played by Jack White and his Collegians
from a West-Country cathedral
Order of Service
Versicles and Responses Psalm cl
First Lesson: Isaiah xii
Magnificat (Wood in C minor)
Second Lesson: St. Matthew xii,
Nunc Dimittis (Wood in C minor) Creed and Collects
Anthem: Rejoice in the Lord
Hark! a herald voice is calling (E.H.5)
A sentimental interlude of music and songs featuring ' her ' name
The players: Fred Hartley and his
The singers: David Lloyd and Alan Kale
The programme presented by Doris Arnold
played by Maria Donska
ynghyd a Sgwrs ar Bwnc y Dydd
(News and a topical talk in Welsh)
(Welsh Children's Hour)
Rhaglen gan Rhys Dafys-Williams
Bydd Gruffydd Bifan a Fanw Fach yn mynd a ni mewn dychymyg i Noson Lawen yn Ystradffin, hen gartref Twm Sion Cati.
Rhaglen Gan Rhys
5.30 ' Beating the black-out '— No. 3 by W. R. Dalzell
5.55 Children's Hour Epilogue
followed by National and Regional announcements
Things that need doing and ways of doing them
' Look out in the black-out'
The fourth talk in this series will be given by Edmund Hardy , the driver of a heavy lorry, who will discuss problems of black-out driving
The first part of the oratorio by Handel
A performance by the Huddersfield Choral Society
Chorus Master, Herbert Bardgett with
Janet Hamilton-Smith (soprano), Maud Heaton (contralto), Webster Booth (tenor), Keith Falkner (bass)
The Society's Orchestra
Leader, Reginald Stead
Conductor, Malcolm Sargent
From Huddersfield Town Hall
There are several reasons for the traditional popularity of Messiah in the North: first, the choruses offer a unique blend of opportunities for great team-work and, in the many magnificent runs and crescendos, for 'showing of '. Secondly, from the religious point of view the plain-spoken chapel-going North welcomes, perhaps subconsciously, the Protestant theology of the oratorio, the familiar words of which are all taken direct from the Bible.
Thirdly, the North likes it because it knows it so well and so thoroughly just in the same way that many thousands of people like Gilbert and Sullivan.

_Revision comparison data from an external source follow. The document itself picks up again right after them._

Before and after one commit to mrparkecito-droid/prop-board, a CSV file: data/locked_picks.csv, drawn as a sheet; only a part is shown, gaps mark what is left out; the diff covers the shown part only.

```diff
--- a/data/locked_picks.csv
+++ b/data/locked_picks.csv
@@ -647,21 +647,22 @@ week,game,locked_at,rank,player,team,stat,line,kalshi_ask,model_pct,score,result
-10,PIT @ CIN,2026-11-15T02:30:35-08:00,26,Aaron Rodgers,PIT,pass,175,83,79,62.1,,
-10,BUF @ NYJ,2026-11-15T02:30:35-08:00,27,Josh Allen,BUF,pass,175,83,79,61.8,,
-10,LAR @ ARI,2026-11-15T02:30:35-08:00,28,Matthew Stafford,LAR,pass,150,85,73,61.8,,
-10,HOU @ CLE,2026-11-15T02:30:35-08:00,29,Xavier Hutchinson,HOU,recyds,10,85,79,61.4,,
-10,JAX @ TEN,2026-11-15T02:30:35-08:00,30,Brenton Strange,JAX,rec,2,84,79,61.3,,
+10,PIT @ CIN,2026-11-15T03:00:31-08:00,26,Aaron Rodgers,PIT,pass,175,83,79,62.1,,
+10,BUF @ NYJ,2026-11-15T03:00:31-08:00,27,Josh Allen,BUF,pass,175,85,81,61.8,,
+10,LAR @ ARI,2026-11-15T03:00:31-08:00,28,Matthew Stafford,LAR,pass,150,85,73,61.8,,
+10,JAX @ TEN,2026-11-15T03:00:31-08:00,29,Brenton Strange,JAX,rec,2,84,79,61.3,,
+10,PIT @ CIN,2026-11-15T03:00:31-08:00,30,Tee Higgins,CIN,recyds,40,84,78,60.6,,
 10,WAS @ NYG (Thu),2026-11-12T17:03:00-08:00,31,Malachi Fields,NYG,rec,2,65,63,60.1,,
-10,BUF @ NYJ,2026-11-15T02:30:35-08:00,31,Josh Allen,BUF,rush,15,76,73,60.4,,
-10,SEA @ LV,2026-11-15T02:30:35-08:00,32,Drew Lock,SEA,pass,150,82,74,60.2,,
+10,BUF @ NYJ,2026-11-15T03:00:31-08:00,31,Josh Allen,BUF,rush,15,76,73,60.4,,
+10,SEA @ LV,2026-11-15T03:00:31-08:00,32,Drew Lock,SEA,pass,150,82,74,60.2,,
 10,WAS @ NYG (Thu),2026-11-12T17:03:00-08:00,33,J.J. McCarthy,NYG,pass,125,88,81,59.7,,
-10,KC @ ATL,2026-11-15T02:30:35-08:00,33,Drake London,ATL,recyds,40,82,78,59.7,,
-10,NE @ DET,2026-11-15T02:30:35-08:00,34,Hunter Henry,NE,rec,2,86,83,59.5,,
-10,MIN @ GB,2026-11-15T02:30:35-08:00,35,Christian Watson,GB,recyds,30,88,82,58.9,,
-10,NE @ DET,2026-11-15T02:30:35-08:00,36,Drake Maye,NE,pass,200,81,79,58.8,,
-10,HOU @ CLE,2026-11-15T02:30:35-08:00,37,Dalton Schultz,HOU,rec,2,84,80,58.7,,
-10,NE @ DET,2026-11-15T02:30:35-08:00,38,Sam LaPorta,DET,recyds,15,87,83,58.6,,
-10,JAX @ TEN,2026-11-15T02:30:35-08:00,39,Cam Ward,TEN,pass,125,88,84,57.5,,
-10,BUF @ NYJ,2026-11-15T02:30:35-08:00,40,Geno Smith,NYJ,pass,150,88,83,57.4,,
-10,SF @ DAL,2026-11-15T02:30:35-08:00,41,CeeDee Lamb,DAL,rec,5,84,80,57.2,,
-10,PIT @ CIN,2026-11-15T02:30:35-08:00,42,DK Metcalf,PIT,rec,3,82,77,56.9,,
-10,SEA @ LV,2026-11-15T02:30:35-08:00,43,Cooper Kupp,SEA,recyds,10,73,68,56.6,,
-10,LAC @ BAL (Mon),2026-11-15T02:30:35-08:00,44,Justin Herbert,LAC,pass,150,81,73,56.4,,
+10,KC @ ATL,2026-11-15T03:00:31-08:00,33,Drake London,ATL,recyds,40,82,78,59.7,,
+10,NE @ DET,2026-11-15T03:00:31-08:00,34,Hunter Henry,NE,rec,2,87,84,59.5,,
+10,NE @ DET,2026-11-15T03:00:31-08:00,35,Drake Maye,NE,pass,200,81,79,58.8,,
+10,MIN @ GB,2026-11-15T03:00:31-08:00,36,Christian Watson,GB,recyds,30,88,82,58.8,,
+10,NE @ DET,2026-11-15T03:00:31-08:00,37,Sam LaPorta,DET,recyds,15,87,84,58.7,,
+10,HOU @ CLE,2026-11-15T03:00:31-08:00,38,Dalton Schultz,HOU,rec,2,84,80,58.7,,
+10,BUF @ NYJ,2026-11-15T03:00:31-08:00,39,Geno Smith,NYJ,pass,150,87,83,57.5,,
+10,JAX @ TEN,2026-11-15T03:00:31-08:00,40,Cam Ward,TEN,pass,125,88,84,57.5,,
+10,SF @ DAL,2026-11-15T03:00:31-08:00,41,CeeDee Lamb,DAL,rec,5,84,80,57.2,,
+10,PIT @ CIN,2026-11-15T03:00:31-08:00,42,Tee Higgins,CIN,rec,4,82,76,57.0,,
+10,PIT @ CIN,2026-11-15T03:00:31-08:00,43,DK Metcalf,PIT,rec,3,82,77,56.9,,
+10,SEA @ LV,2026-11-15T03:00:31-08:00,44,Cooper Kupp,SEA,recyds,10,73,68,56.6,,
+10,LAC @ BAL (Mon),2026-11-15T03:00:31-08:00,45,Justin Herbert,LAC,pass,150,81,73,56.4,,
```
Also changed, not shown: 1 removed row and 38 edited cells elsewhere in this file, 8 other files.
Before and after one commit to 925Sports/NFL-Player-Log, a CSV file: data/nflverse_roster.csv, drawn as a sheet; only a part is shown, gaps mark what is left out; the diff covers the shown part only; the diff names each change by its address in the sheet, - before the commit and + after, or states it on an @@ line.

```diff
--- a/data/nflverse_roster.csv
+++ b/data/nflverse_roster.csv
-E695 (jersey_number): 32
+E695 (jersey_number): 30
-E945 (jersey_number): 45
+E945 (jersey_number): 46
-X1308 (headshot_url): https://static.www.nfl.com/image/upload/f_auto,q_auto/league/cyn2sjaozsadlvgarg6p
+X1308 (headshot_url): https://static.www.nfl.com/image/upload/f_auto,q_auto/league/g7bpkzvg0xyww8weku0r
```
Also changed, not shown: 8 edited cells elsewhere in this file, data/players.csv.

It is said that familiarity breeds contempt, but it is impossible for anyone to have contempt for such a masterpiece as Messiah.
Part 2 of Messiah will be broadcast next Sunday at 4.15 by the Halle Society conducted by Dr. Malcolm Sargent.
A show for. the Home Front with Gwen Lewis , Frederick Burtwell , Reginald Purdell , Sylvia Marriott ,
Shelter marshal, Lionel Gamlin introducing
Devised by Francis Worsley and Jenny Nicholson
Produced by Reginald Purdell and Lionel Gamlin
Music by Henry Hall and his Band
Grattan O'Leary from Canada
A play by Hugh Stewart
Produced by Douglas Cleverdon
Nell Fouracres ; Jess Murdy , her sweetheart ; Mr. Fouracres, her father (a farmer) ; Mrs. Fouracres, her mother
The scene is laid in the Vale of Avalon, where the mist that rises round Glastonbury is known as the Lake of Wonder.
Trio (1924-25) for oboe, bassoon, and piano played by Horace Halstead (oboe), Gilbert Vinter (bassoon), Phyllis Sellick
Francis Poulenc , who is now forty-one, is one of the most distinguished of modern French composers. In those chaotic days immediately following the end of the last war Poulenc made a name for himself as a ' futurist ' composer. He was a member of that famous band of young French modernists known as ' Les Six '.
A radio concoction
Book and lyrics by Muriel Levy
Music by Leslie Bridgmont with Doris Nichols , Gwen Lewis ,
Hugh Morton , Horace Percival
Produced by Leslie Bridgmont